|Boston, MA||July 6, 2007|
March 2020 marked the 250th anniversary of the Boston Massacre. On the night of March 4th, my friend Chris Hall and I attended a presentation by Professor Serena Zabin that was hosted by the Massachusetts Historical Society. Zabin’s talk focused on the thesis of her new book, The Boston Massacre: A Family History. The following morning, I rode the subway into downtown to watch a graveside wreath-laying ceremony at Granary, put on by the Daughters of the American Revolution. These were the last events I attended prior to the closures and shutdowns instituted in response to the COVID-19 pandemic.
Born: C. 1723 in Framingham, Massachusetts
Died: March 5, 1770 in Boston, Massachusetts
Age: Approximately 47
Interment: Granary Burying Ground, Boston, Massachusetts
"He is one of the most important figures in African-American history, not for what he did for his own race, but for what it did for all oppressed people everywhere. He is a reminder that the African-American heritage is not only African but American and it is a heritage that begins with the beginning of America."
- Martin Luther King, Jr.
in his book Why We Can't Wait, published in 1964
On the coroner’s report, Attucks was listed under an alias — Michael Johnson. The document is in the collection of Revolutionary Spaces, an organization which formed in 2020 with the merger of the Bostonian Society and the Old South Association. When I took this photograph, the coroner’s report was being displayed in the Reflecting Attucks gallery on the second floor of the Old State House.
Sources Consulted and Further Reading
Fowler, Jermaine, host. “American Martyr: The Story of Crispus Attucks.” The Humanity Archive (podcast). January 3, 2020. Accessed December 12, 2022. https://podcasts.apple.com/us/podcast/the-humanity-archive/id1436450035?i=1000459346295.
Reflecting Attucks. Revolutionary Spaces, Boston, MA.

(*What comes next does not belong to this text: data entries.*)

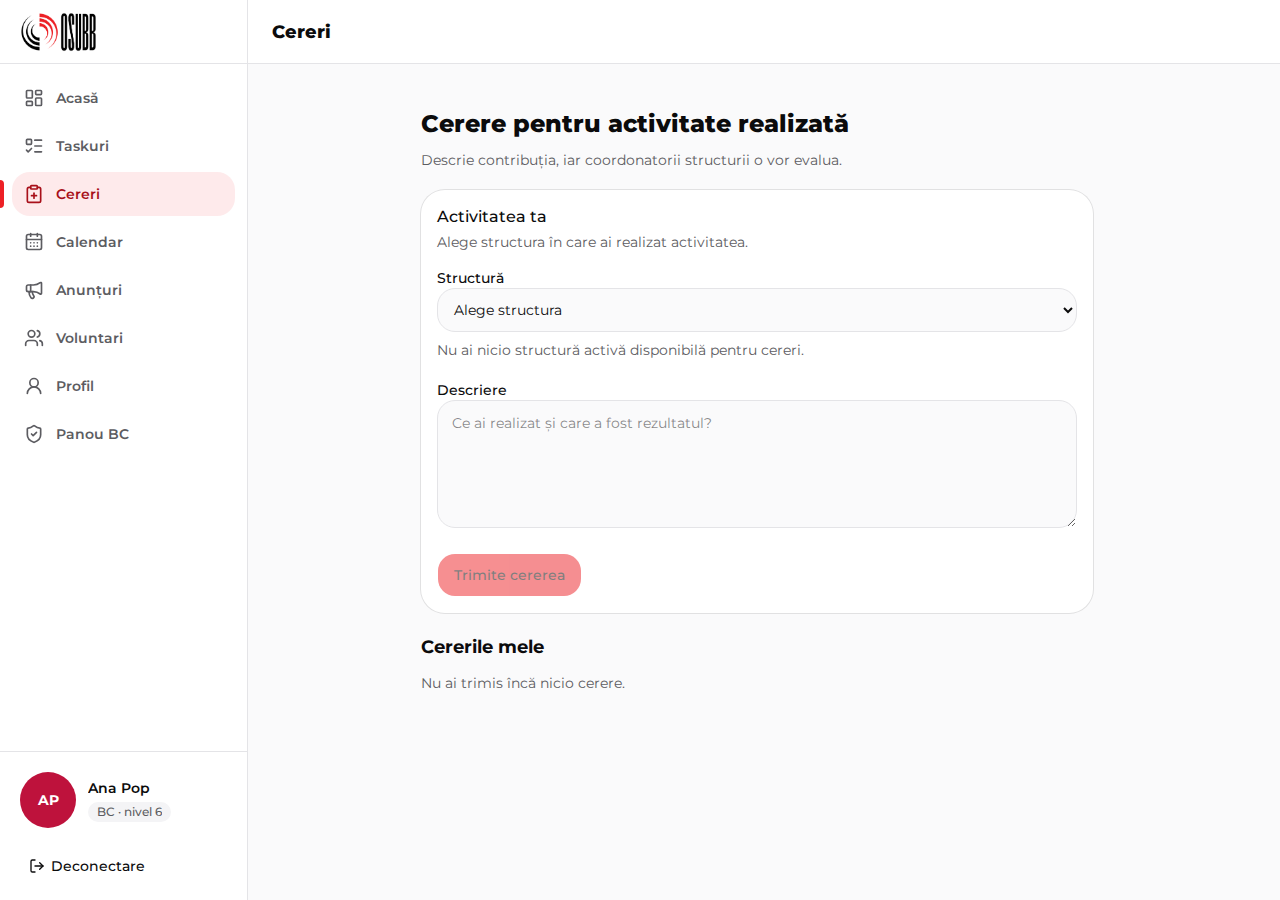
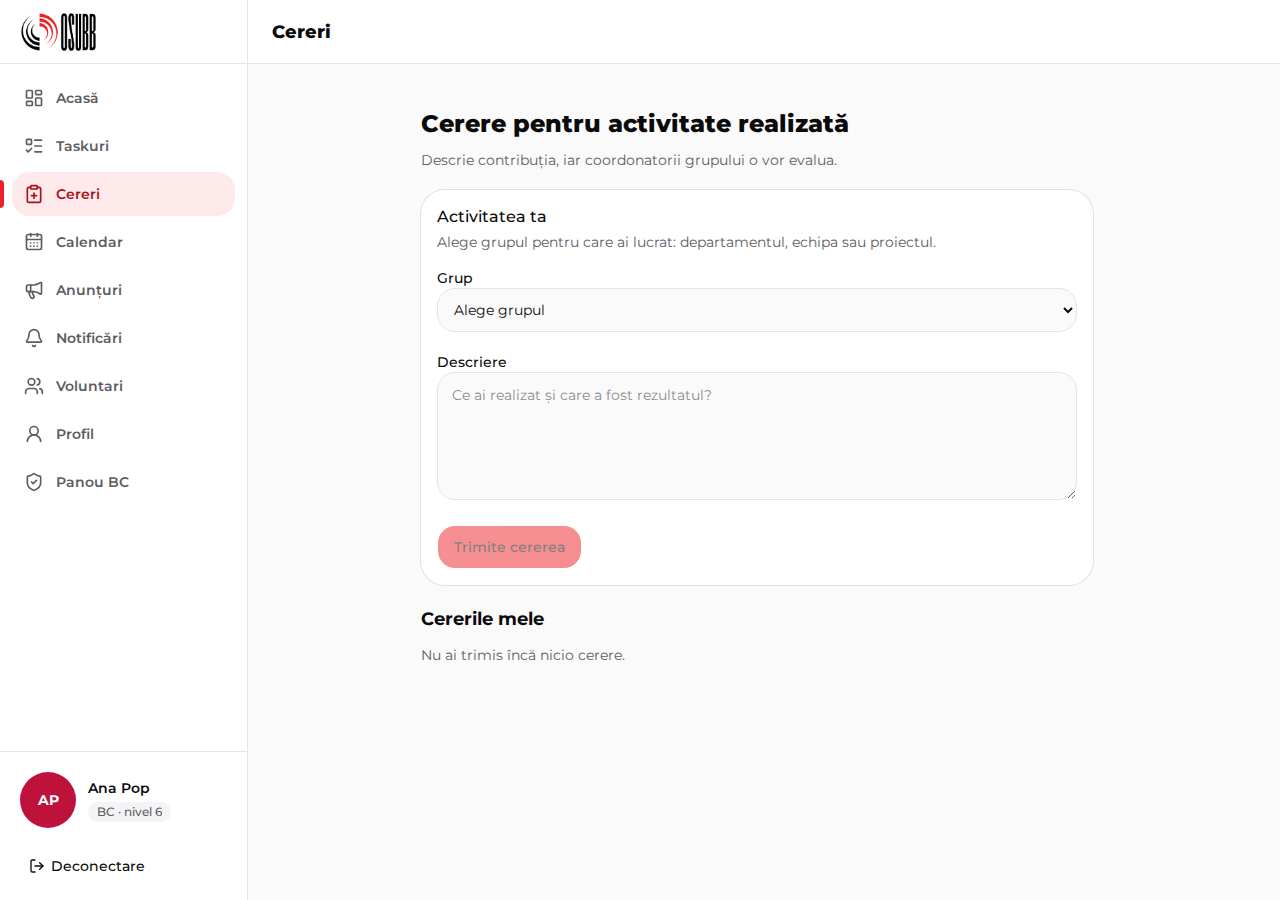
test(routing): refresh review evidence for complete branding and Group copy

diff --git a/docs/review/193/README.md b/docs/review/193/README.md
@@ -1,16 +1,21 @@
 # Routing browser verification — #193
 
-Verified 2026-09-19 against the configured production build of #545, commit
-`34b14d9`. This PR stacks on #545 because the original browser check found that
-signed-out deep links discarded their destination; #537 records that defect.
-The fix belongs to #545, while this PR contains verification evidence only.
+Updated 2026-09-21 against the production build of the review fixes at
+`0aa7371`. The deep-link fix from #545 is now on `main`.
+
+The review corrections replace the clipped simplified mobile mark with the
+complete approved principal logo in both themes. The Request form now says
+**Grup** and explains it as the department, team, or project the Member worked
+for; the selector references that explanation for assistive technology. The
+query and submission behavior are unchanged.
 
 ## Method
 
 Chromium headless with Playwright, at 1280×900 and 390×900 CSS pixels. The real
 application, guards, React Router, navigation components and Supabase client ran.
 Deterministic browser storage supplied signed-out, authenticated/no-profile,
-Voluntar and BC sessions; network interception supplied public fixture data.
+Voluntar and BC sessions; network interception supplied public fixture data, including an Educațional
+Department membership so the Request Group selector has an available option.
 The OTP request was intercepted rather than sending an email. Service workers
 were blocked to isolate routing from PWA caching and preserve network fixtures.
 This verifies browser navigation, not the email provider or backend RLS.
@@ -47,5 +52,23 @@ Normal resource cancellations caused by navigating away were observed as
 - [Mobile Voluntar requests screen](390-voluntar.png)
 - [Mobile login confirmation](390-signed-out.png)
 
-The associated fix also passes 34 focused route/login/callback tests and the
-full frontend suite and coverage gates in GitHub CI.
+## Visual review checks
+
+`visual-checks.json` records checks at 320, 390, and 1280 CSS pixels in light
+and dark themes. Each visible logo uses the complete 889×459 principal asset,
+preserves its aspect ratio, and fits inside its container. The Group explanation
+is visible, and the fixture Department can be selected.
+
+- [Narrow mobile, light](320-light-requests.png)
+- [Narrow mobile, dark](320-dark-requests.png)
+- [Mobile drawer, light](390-light-menu.png)
+- [Mobile drawer, dark](390-dark-menu.png)
+
+The existing shell and Request component tests were updated before the fix:
+three assertions failed on the old asset and wording, then all 12 focused tests
+passed with the fix. The Request test also checks the selector's accessible
+description.
+
+Local validation: typecheck, lint, formatting, all 61 test files / 407 tests,
+and the production build passed. All 16 routing checks passed without console
+errors or router warnings; all six viewport/theme visual checks passed.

Wroth, L. Kinvin and Hiller B. Zoebel. Eds. Legal Papers of John Adams vol. 3. Cambridge, MA: Belknap Press of Harvard University Press, 1965.